• [EXERCISE] Copy every entry in the listing below exactly, but not the pictures.

• [DATA LISTING]
========================================
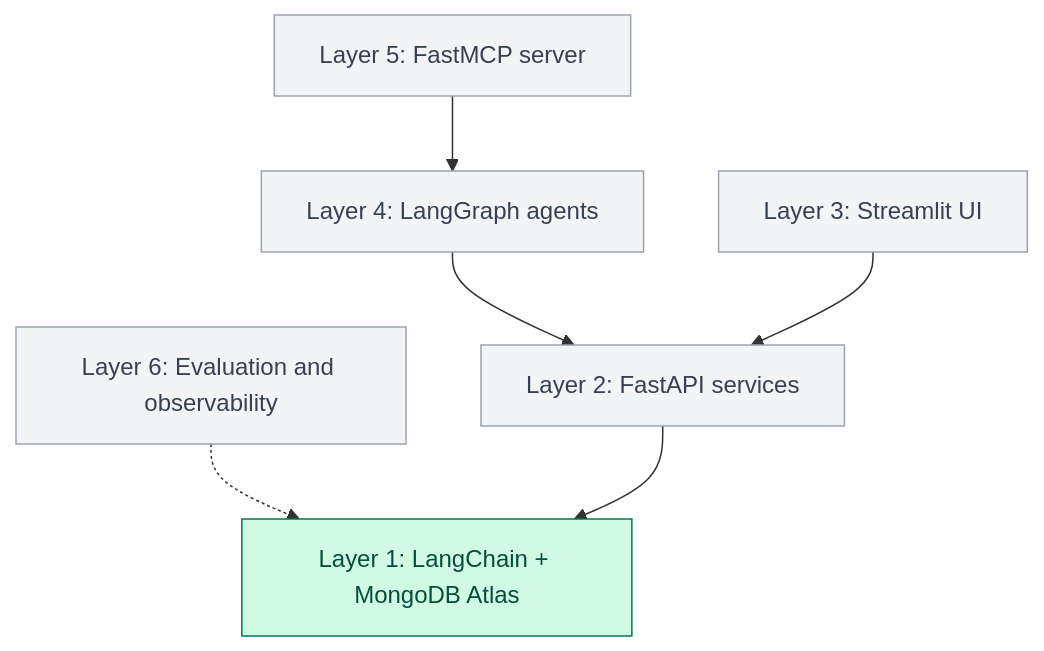
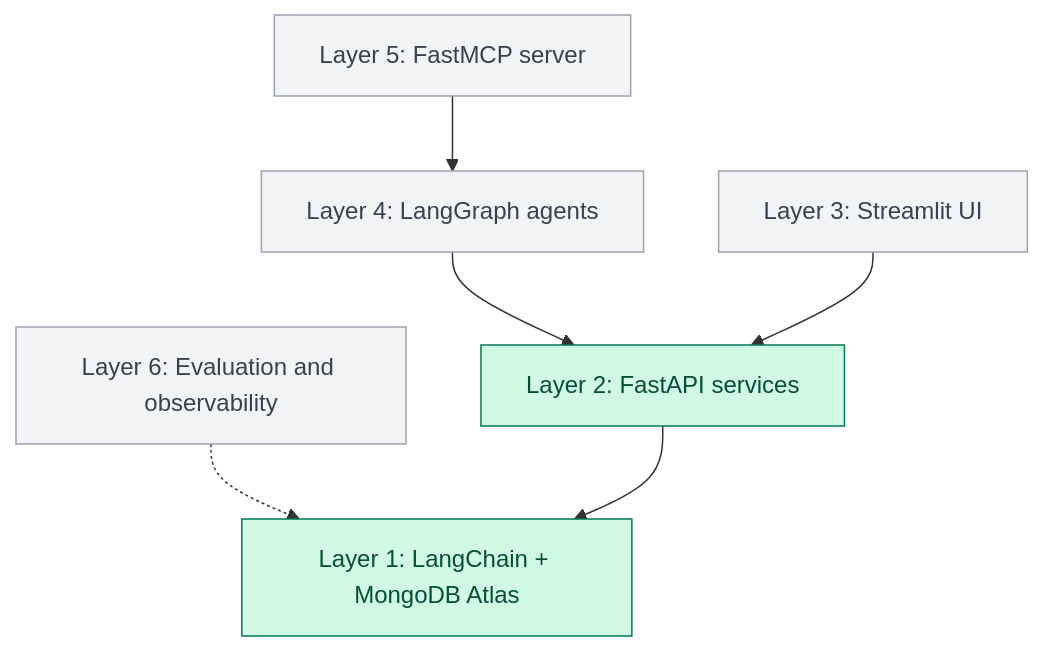
Before and after one commit to bharathk5678/NexaAssist: the second of 8 diagrams in README.md, drawn with Mermaid. The commit also changed other lines of this file and 15 other files, not shown here.

````diff
--- a/README.md
+++ b/README.md
@@ -69,14 +70,14 @@
 ```mermaid
 flowchart TB
     L6["Layer 6: Evaluation and observability"] -.-> L1
     L5["Layer 5: FastMCP server"] --> L4
     L4["Layer 4: LangGraph agents"] --> L2
     L3["Layer 3: Streamlit UI"] --> L2
     L2["Layer 2: FastAPI services"] --> L1
     L1["Layer 1: LangChain + MongoDB Atlas"]
 
     classDef built fill:#d1fae5,stroke:#047857,color:#064e3b
     classDef todo fill:#f3f4f6,stroke:#9ca3af,color:#374151
-    class L1 built
-    class L2,L3,L4,L5,L6 todo
+    class L1,L2 built
+    class L3,L4,L5,L6 todo
 ```
````
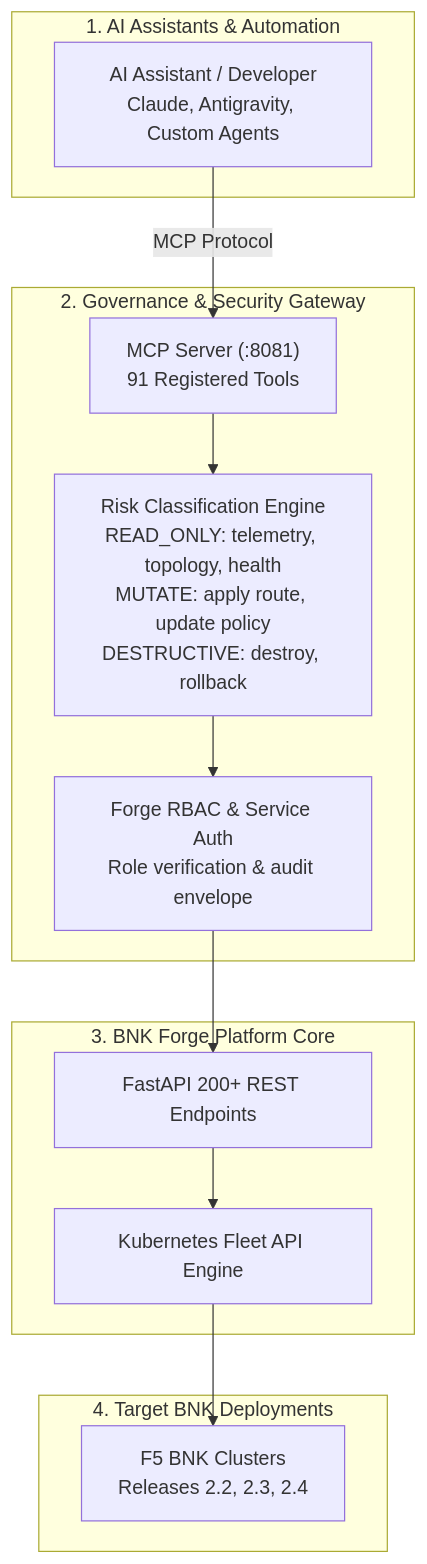
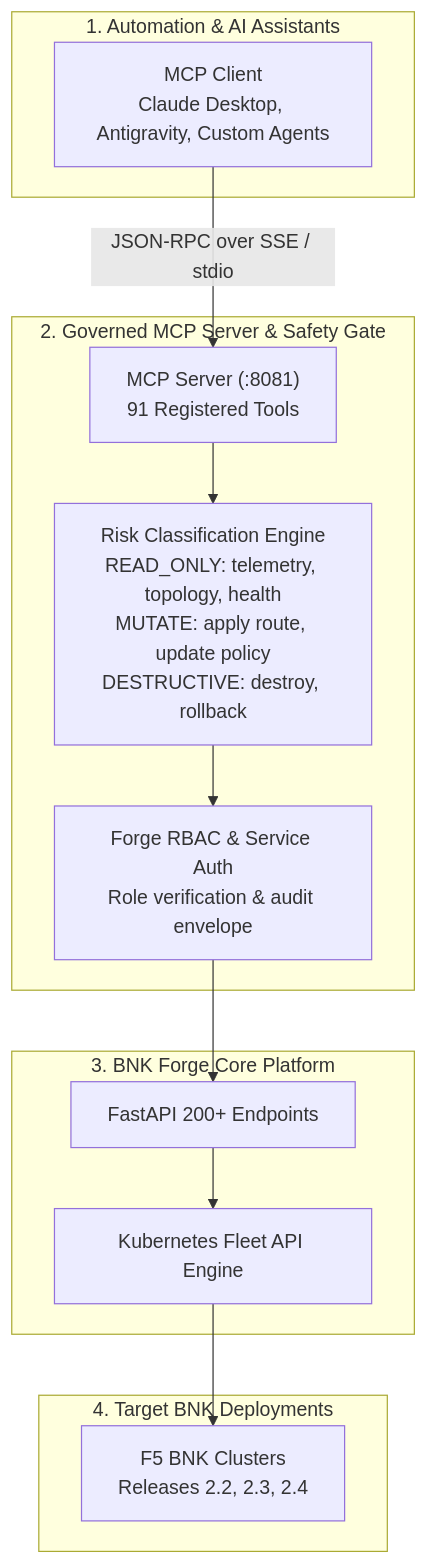
One commit to f5devcentral/bnk-forge changed the sixth of 6 diagrams in docs/DEVCENTRAL_OVERVIEW.md. Above: the diagram before and after it, drawn with Mermaid. The commit also changed other lines of this file and 1 other file, not shown here.

Commit message:
docs: remove sales terminology in favor of technical architecture and operational facts

````diff
--- a/docs/DEVCENTRAL_OVERVIEW.md
+++ b/docs/DEVCENTRAL_OVERVIEW.md
@@ -206,25 +251,25 @@
 ```mermaid
 flowchart TD
-    subgraph AI["1. AI Assistants & Automation"]
-        Assistant["AI Assistant / Developer\nClaude, Antigravity, Custom Agents"]
+    subgraph AI["1. Automation & AI Assistants"]
+        Client["MCP Client\nClaude Desktop, Antigravity, Custom Agents"]
     end
 
-    subgraph GovernanceLayer["2. Governance & Security Gateway"]
+    subgraph GovernanceLayer["2. Governed MCP Server & Safety Gate"]
         MCP["MCP Server (:8081)\n91 Registered Tools"]
         Risk["Risk Classification Engine\nREAD_ONLY: telemetry, topology, health\nMUTATE: apply route, update policy\nDESTRUCTIVE: destroy, rollback"]
         RBAC["Forge RBAC & Service Auth\nRole verification & audit envelope"]
         MCP --> Risk --> RBAC
     end
 
-    subgraph Engine["3. BNK Forge Platform Core"]
-        API["FastAPI 200+ REST Endpoints"]
+    subgraph Engine["3. BNK Forge Core Platform"]
+        API["FastAPI 200+ Endpoints"]
         K8sFleet["Kubernetes Fleet API Engine"]
     end
 
     subgraph Fleet["4. Target BNK Deployments"]
         TargetBNK["F5 BNK Clusters\nReleases 2.2, 2.3, 2.4"]
     end
 
-    Assistant -->|MCP Protocol| MCP
+    Client -->|JSON-RPC over SSE / stdio| MCP
     RBAC --> API --> K8sFleet --> TargetBNK
 ```
````
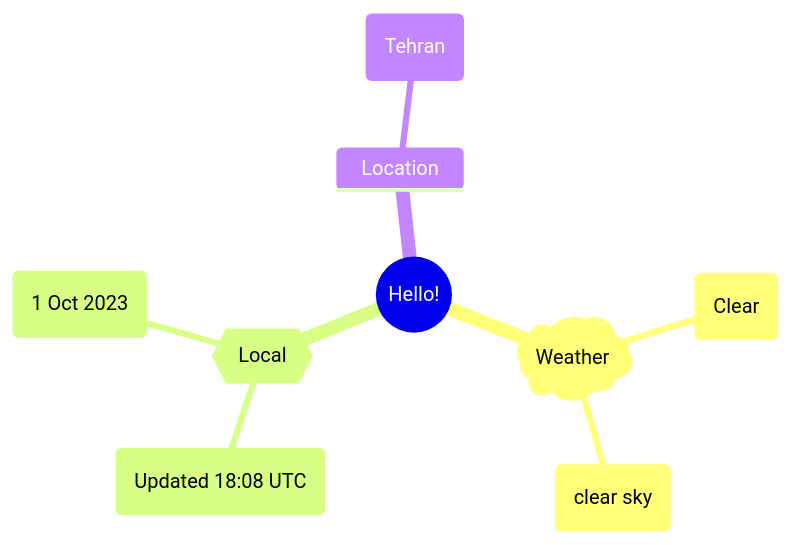
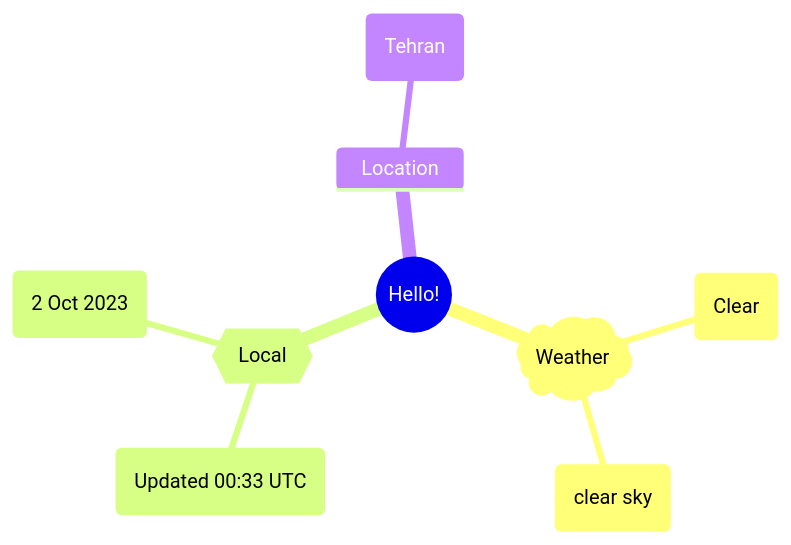
One commit to Xosrov/Xosrov changed the first of 2 diagrams in README.md. Above: the diagram before and after it, drawn with Mermaid.

Commit message:
[bot] updated images

````diff
--- a/README.md
+++ b/README.md
@@ -3,12 +3,12 @@
 ```mermaid
 mindmap
   root((Hello!))
     )Weather(
         (Clear)
         (clear sky)
     {{Local}}
-        (Updated 18:08 UTC)
-        (1 Oct 2023)
+        (Updated 00:33 UTC)
+        (2 Oct 2023)
     Location
         (Tehran)
 ```
````
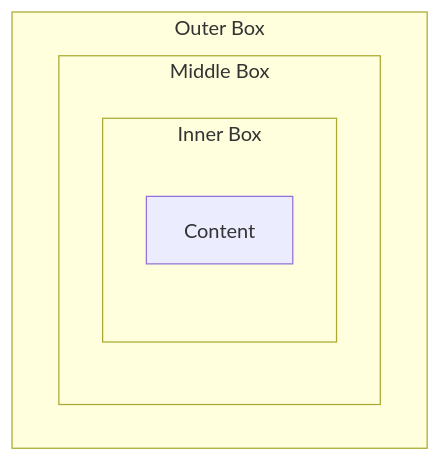
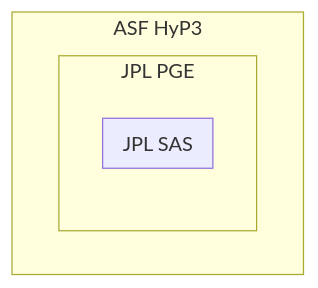
Before and after one commit to ASFHyP3/hyp3-OPERA-RTC: the diagram in README.md, drawn with Mermaid.

Commit message:
update diagram

````diff
--- a/README.md
+++ b/README.md
@@ -48,10 +48,9 @@
 ```mermaid
 graph TB
-  subgraph A[Outer Box]
-    subgraph B[Middle Box]
-      subgraph C[Inner Box]
-        D[Content]
+  subgraph A[ASF HyP3]
+    subgraph B[JPL PGE]
+      subgraph C[JPL SAS]
       end
     end
   end
 ```
````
========================================
• [RESULT OF THE EXERCISE]
Before and after one commit to bharathk5678/NexaAssist: the second of 8 diagrams in README.md, drawn with Mermaid. The commit also changed other lines of this file and 15 other files, not shown here.

````diff
--- a/README.md
+++ b/README.md
@@ -69,14 +70,14 @@
 ```mermaid
 flowchart TB
     L6["Layer 6: Evaluation and observability"] -.-> L1
     L5["Layer 5: FastMCP server"] --> L4
     L4["Layer 4: LangGraph agents"] --> L2
     L3["Layer 3: Streamlit UI"] --> L2
     L2["Layer 2: FastAPI services"] --> L1
     L1["Layer 1: LangChain + MongoDB Atlas"]
 
     classDef built fill:#d1fae5,stroke:#047857,color:#064e3b
     classDef todo fill:#f3f4f6,stroke:#9ca3af,color:#374151
-    class L1 built
-    class L2,L3,L4,L5,L6 todo
+    class L1,L2 built
+    class L3,L4,L5,L6 todo
 ```
````
One commit to f5devcentral/bnk-forge changed the sixth of 6 diagrams in docs/DEVCENTRAL_OVERVIEW.md. Above: the diagram before and after it, drawn with Mermaid. The commit also changed other lines of this file and 1 other file, not shown here.

Commit message:
docs: remove sales terminology in favor of technical architecture and operational facts

````diff
--- a/docs/DEVCENTRAL_OVERVIEW.md
+++ b/docs/DEVCENTRAL_OVERVIEW.md
@@ -206,25 +251,25 @@
 ```mermaid
 flowchart TD
-    subgraph AI["1. AI Assistants & Automation"]
-        Assistant["AI Assistant / Developer\nClaude, Antigravity, Custom Agents"]
+    subgraph AI["1. Automation & AI Assistants"]
+        Client["MCP Client\nClaude Desktop, Antigravity, Custom Agents"]
     end
 
-    subgraph GovernanceLayer["2. Governance & Security Gateway"]
+    subgraph GovernanceLayer["2. Governed MCP Server & Safety Gate"]
         MCP["MCP Server (:8081)\n91 Registered Tools"]
         Risk["Risk Classification Engine\nREAD_ONLY: telemetry, topology, health\nMUTATE: apply route, update policy\nDESTRUCTIVE: destroy, rollback"]
         RBAC["Forge RBAC & Service Auth\nRole verification & audit envelope"]
         MCP --> Risk --> RBAC
     end
 
-    subgraph Engine["3. BNK Forge Platform Core"]
-        API["FastAPI 200+ REST Endpoints"]
+    subgraph Engine["3. BNK Forge Core Platform"]
+        API["FastAPI 200+ Endpoints"]
         K8sFleet["Kubernetes Fleet API Engine"]
     end
 
     subgraph Fleet["4. Target BNK Deployments"]
         TargetBNK["F5 BNK Clusters\nReleases 2.2, 2.3, 2.4"]
     end
 
-    Assistant -->|MCP Protocol| MCP
+    Client -->|JSON-RPC over SSE / stdio| MCP
     RBAC --> API --> K8sFleet --> TargetBNK
 ```
````
One commit to Xosrov/Xosrov changed the first of 2 diagrams in README.md. Above: the diagram before and after it, drawn with Mermaid.

Commit message:
[bot] updated images

````diff
--- a/README.md
+++ b/README.md
@@ -3,12 +3,12 @@
 ```mermaid
 mindmap
   root((Hello!))
     )Weather(
         (Clear)
         (clear sky)
     {{Local}}
-        (Updated 18:08 UTC)
-        (1 Oct 2023)
+        (Updated 00:33 UTC)
+        (2 Oct 2023)
     Location
         (Tehran)
 ```
````
Before and after one commit to ASFHyP3/hyp3-OPERA-RTC: the diagram in README.md, drawn with Mermaid.

Commit message:
update diagram

````diff
--- a/README.md
+++ b/README.md
@@ -48,10 +48,9 @@
 ```mermaid
 graph TB
-  subgraph A[Outer Box]
-    subgraph B[Middle Box]
-      subgraph C[Inner Box]
-        D[Content]
+  subgraph A[ASF HyP3]
+    subgraph B[JPL PGE]
+      subgraph C[JPL SAS]
       end
     end
   end
 ```
````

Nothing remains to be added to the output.